I have to say that I feel left out of this whole conversation, because I cannot say to what culture I belong. Yes, I know that I belong to the modern, North American version of Western Civilization, and that I am a white, male, married homeowner. I eat like a modern North American, my house is arranged in a fairly typical North American way, my working life is structured around the usual norms of commuting to the office, and so on. But this is weak stuff compared to the deep sense of belonging that many people have and even more seem to aspire to.
What does it mean to be an American? This is, I would say, much contested; in fact I would say that the basic conflict in the politics of the United States is over what an American identity means. To some people, being American ought to imply the sort of all-encompassing identity that we associate with, say, Ultra-Orthodox Jews or south Italian peasants. To people of this mind, you cannot be an American if you do not speak English, drive a car, celebrate American history as the triumph of goodness over its enemies, cheer for American soldiers wherever they are fighting, go to church, and support (at least in theory) small government and individual initiative.
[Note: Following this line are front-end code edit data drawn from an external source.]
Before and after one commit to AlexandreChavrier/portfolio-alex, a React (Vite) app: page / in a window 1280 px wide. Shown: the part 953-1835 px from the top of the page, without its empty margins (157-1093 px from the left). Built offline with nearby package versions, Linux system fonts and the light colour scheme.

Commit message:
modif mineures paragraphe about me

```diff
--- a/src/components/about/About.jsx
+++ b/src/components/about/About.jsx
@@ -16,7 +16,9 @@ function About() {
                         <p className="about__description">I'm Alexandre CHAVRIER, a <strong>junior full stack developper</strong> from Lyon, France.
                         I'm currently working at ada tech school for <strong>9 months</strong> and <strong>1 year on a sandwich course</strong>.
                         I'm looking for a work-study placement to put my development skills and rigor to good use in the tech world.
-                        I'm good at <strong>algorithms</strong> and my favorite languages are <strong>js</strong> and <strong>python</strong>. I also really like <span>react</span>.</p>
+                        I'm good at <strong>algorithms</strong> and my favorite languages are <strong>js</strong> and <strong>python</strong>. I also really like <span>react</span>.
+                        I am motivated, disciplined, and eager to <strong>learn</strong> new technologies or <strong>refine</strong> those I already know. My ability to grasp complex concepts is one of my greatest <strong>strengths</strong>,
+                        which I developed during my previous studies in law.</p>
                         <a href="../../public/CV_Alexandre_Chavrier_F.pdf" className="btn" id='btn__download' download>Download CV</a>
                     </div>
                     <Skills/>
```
The competing vision celebrates America as a land of freedom to be whatever we want to be, a land of immigrants who all carry their own cultures but find a welcome within the overall structure of American civilization, a land of political conflict in which the views of the living majority, not heritage, determine what sort of government we choose to have.
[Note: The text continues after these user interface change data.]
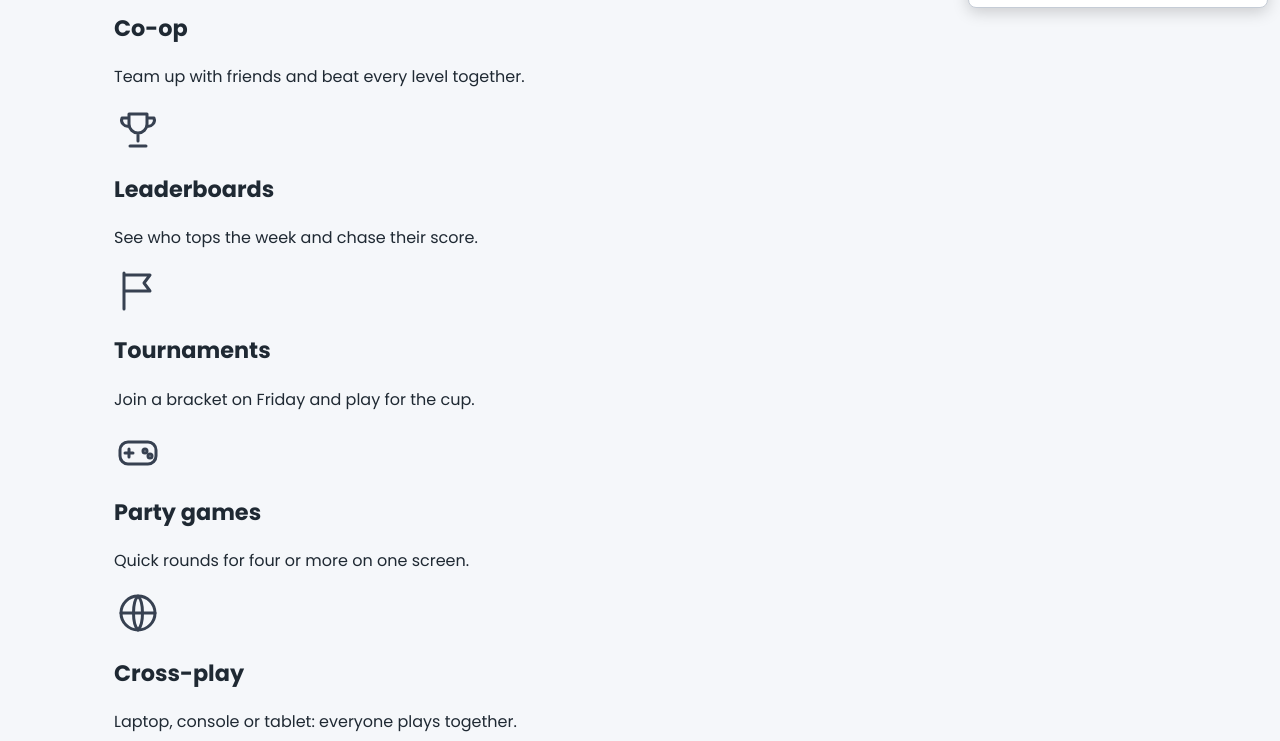
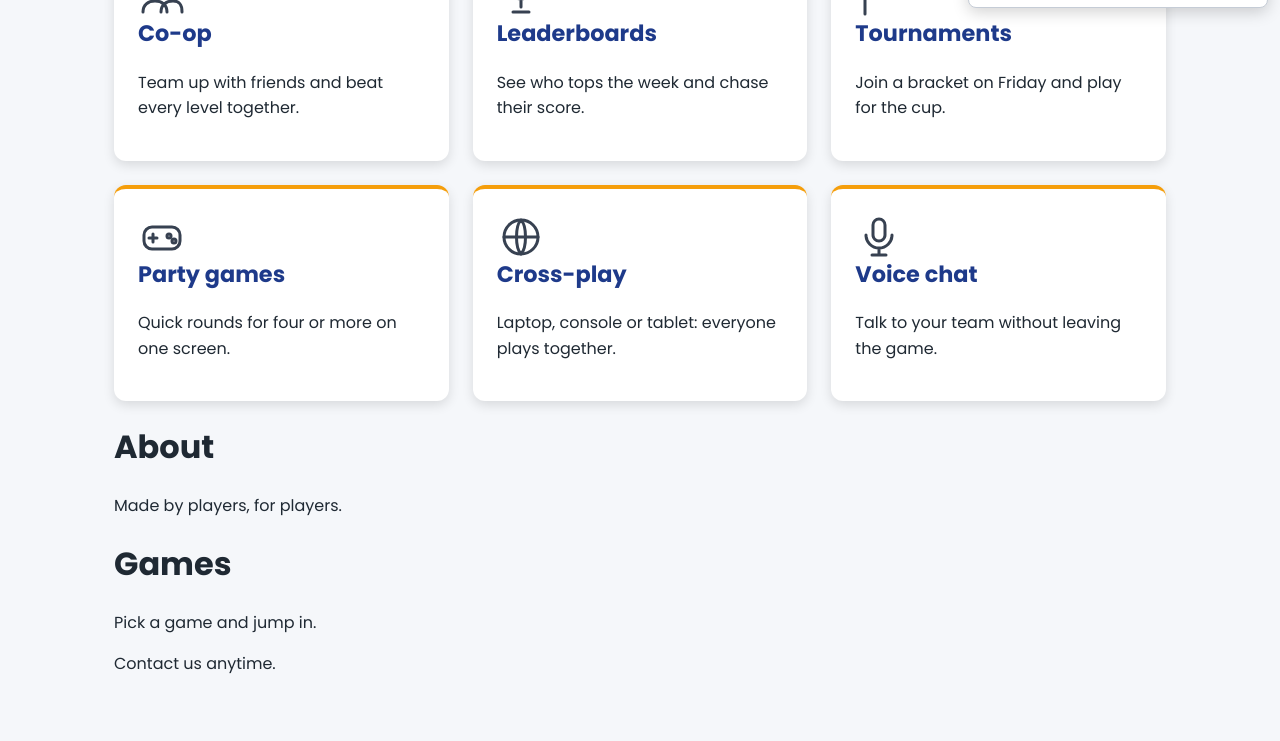
Before and after one commit to PGhera/Unit3-GameHubProject, a plain HTML site: page gamehub.html in a window 1280 px wide. Shown: the part 780-1521 px from the top of the page. After the commit the page ends 1473 px from the top, so only its background shows below. Drawn offline with Linux system fonts and the light colour scheme.

Commit message:
lesson 3

```diff
--- a/style.css
+++ b/style.css
@@ -32,22 +32,50 @@ h3 { font-size: 1.4rem; }
 /* PART B: write your code below this line. Each step has one job.
    The page now has a Features section: six .card boxes inside one .cards box. */
 
+
 /* STEP 1 ▸ Add a .cards rule with display: flex; and gap: 24px;
    The six cards sit side by side in one row, with a space between each. */
 
+   .cards{
+      display:flex;
+      gap: 24px;
+   }
 /* STEP 2 ▸ Add a .card rule. Give it a background-color that stands out from your page
    (#ffffff works on a light page) and padding: 24px; so the words do not touch the edge. */
-
+.card {
+   background-color: #ffffff;
+   padding: 24px;
+}
 /* STEP 3 ▸ In the .card rule, add border-radius: 12px; for round corners
    and box-shadow: 0 4px 12px rgba(0, 0, 0, 0.12); so the card lifts off the page. */
+   .card {
+      border-radius: 12px;
+      box-shadow: 0 4px 12px rgba(0, 0, 0, 0.12);
+   }
 
 /* STEP 4 ▸ Six cards are squashed into one row. In the .cards rule add flex-wrap: wrap;
    Now cards that do not fit move down to a new row. */
+   .cards {
+    display: flex;
+    gap: 24px;
+    flex-wrap: wrap;
+   }
 
 /* STEP 5 ▸ The rows are ragged: each card is as wide as its text. In the .card rule add
    flex: 1 1 300px;   (grow 1, shrink 1, start at 300px)
    Cards in a row now share it equally. The panel needs every card 250px or wider. */
+.card {
+   flex: 1 1 300px;
+}
 
 /* STEP 6 ▸ Use your palette on the cards. In the .card rule add
    border-top: 4px solid var(--accent);  then add a .card h3 rule with
    color: var(--primary); and margin-top: 0;  Any of your own variables work. */
+
+   .card{
+      border-top: 4px solid var(--accent);
+   }
+   .card h3 {
+      color: var(--primary);
+      margin-top: 0;
+   }
```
I have mostly given up my youthful, snobbish disdain for the flag-waving multitudes, but I still find myself a poor fit with any strong notion of American identity. In some ways I am quite American. I love hamburgers, play basketball, drink coke, and react with anti-dictator outrage to the kind of restrictions on free speech put in place by European countries. But I think that from the Indian wars to Bush's torture regime, my country has done evil acts beyond counting, and I refuse to excuse this or look away. My political opinions are all over the place, and in fact I think it is very dangerous for democracy when people take their positions on particular questions from the approved views of their own groups, however defined. One of the weirdest things to me about contemporary America is the number of people who espouse things that, it seems to me, they can't possibly believe, because those are the approved views of conservative "real Americans." People who depend absolutely on Social Security and Medicare fulminate against government spending, and people who have no interest in running the world nonetheless think defense spending should always go up. I find it equally bizarre that people become attached to "American" ways of doing things that are nothing but historical accidents, like our peculiar system of employer-provided health insurance. Health care in Europe is better and cheaper than ours, but it is somehow un-American to point this out and argue that we should copy a system that works.
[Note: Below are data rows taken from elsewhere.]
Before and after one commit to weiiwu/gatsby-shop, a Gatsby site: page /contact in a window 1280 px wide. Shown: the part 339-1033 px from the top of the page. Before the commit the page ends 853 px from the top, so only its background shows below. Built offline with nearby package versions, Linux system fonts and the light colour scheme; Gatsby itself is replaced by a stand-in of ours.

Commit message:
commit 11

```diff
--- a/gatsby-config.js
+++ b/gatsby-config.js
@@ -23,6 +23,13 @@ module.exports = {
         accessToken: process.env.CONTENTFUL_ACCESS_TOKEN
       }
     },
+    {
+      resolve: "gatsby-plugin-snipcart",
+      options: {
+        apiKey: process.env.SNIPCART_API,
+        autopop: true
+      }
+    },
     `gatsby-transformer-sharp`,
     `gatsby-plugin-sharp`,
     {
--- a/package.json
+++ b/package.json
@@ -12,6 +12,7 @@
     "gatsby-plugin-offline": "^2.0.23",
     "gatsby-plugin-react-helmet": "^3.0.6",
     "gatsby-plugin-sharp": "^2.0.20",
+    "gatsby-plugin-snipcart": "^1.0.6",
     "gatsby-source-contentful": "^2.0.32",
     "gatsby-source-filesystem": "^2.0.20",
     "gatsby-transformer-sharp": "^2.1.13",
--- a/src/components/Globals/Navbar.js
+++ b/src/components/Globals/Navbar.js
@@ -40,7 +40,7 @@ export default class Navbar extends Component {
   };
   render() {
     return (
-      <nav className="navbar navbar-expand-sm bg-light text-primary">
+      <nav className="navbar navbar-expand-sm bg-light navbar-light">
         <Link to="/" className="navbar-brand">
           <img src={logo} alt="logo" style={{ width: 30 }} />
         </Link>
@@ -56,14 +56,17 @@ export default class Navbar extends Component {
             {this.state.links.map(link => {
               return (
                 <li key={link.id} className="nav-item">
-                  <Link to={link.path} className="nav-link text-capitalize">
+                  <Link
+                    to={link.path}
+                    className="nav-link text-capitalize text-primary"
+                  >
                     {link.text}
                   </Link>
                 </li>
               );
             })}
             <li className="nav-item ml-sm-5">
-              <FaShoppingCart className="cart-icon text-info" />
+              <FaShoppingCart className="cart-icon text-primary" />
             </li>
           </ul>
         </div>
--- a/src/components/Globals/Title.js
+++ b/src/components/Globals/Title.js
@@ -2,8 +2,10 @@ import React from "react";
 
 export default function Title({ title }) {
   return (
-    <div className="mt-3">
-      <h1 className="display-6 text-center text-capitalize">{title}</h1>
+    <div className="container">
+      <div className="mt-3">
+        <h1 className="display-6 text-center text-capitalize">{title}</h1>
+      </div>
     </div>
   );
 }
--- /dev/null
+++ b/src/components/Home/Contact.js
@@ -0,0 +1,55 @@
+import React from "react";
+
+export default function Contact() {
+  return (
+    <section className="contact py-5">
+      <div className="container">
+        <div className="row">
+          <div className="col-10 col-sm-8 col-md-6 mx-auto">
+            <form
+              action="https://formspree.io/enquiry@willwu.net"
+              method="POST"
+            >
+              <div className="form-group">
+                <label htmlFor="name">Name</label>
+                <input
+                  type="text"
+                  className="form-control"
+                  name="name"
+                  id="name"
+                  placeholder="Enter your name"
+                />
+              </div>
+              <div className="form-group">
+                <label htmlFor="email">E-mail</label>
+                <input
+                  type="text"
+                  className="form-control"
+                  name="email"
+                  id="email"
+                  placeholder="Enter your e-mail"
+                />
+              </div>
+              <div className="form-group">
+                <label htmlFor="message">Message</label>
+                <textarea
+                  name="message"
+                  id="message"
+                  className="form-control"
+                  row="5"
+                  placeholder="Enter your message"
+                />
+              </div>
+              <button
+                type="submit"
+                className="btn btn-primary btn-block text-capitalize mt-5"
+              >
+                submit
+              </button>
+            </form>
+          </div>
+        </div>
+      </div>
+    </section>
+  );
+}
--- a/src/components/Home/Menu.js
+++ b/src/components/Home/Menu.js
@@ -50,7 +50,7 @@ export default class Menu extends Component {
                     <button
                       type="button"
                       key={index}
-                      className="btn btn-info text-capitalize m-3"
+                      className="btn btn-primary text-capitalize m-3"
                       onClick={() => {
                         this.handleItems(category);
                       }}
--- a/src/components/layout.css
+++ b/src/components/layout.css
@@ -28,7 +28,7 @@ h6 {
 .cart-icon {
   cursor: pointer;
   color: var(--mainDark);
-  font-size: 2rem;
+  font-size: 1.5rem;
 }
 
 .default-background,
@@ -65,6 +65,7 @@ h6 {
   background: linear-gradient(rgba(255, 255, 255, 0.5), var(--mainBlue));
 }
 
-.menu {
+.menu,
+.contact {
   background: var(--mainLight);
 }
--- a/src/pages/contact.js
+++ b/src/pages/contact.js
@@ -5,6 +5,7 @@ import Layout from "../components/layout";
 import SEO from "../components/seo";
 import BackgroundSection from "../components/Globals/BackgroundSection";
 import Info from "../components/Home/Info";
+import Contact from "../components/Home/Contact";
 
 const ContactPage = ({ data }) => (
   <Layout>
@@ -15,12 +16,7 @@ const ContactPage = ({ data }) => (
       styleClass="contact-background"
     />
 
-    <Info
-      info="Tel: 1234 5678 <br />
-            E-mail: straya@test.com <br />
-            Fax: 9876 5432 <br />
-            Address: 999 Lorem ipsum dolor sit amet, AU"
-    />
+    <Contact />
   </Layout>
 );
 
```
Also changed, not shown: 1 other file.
For these and other reasons I resist defining myself as an "American." Nor do I fit into any of the usual hyphenated groups. I identity more strongly with the skeptical, empirical school of western thought, stretching back to Aristotle, than I do with my fellow U.S. citizens -- and yet this is another weak sort of identification, not tell me much about how I should eat or dress or vote.
I am, I suppose, a citizen of the Enlightenment. As uncomfortable as I am with many Enlightenment ideas, I am what Kant and Hume expected the future to be: a person who upholds free thought over all ideologies, and freedom to self-invent over all inheritance, and without any home but the world.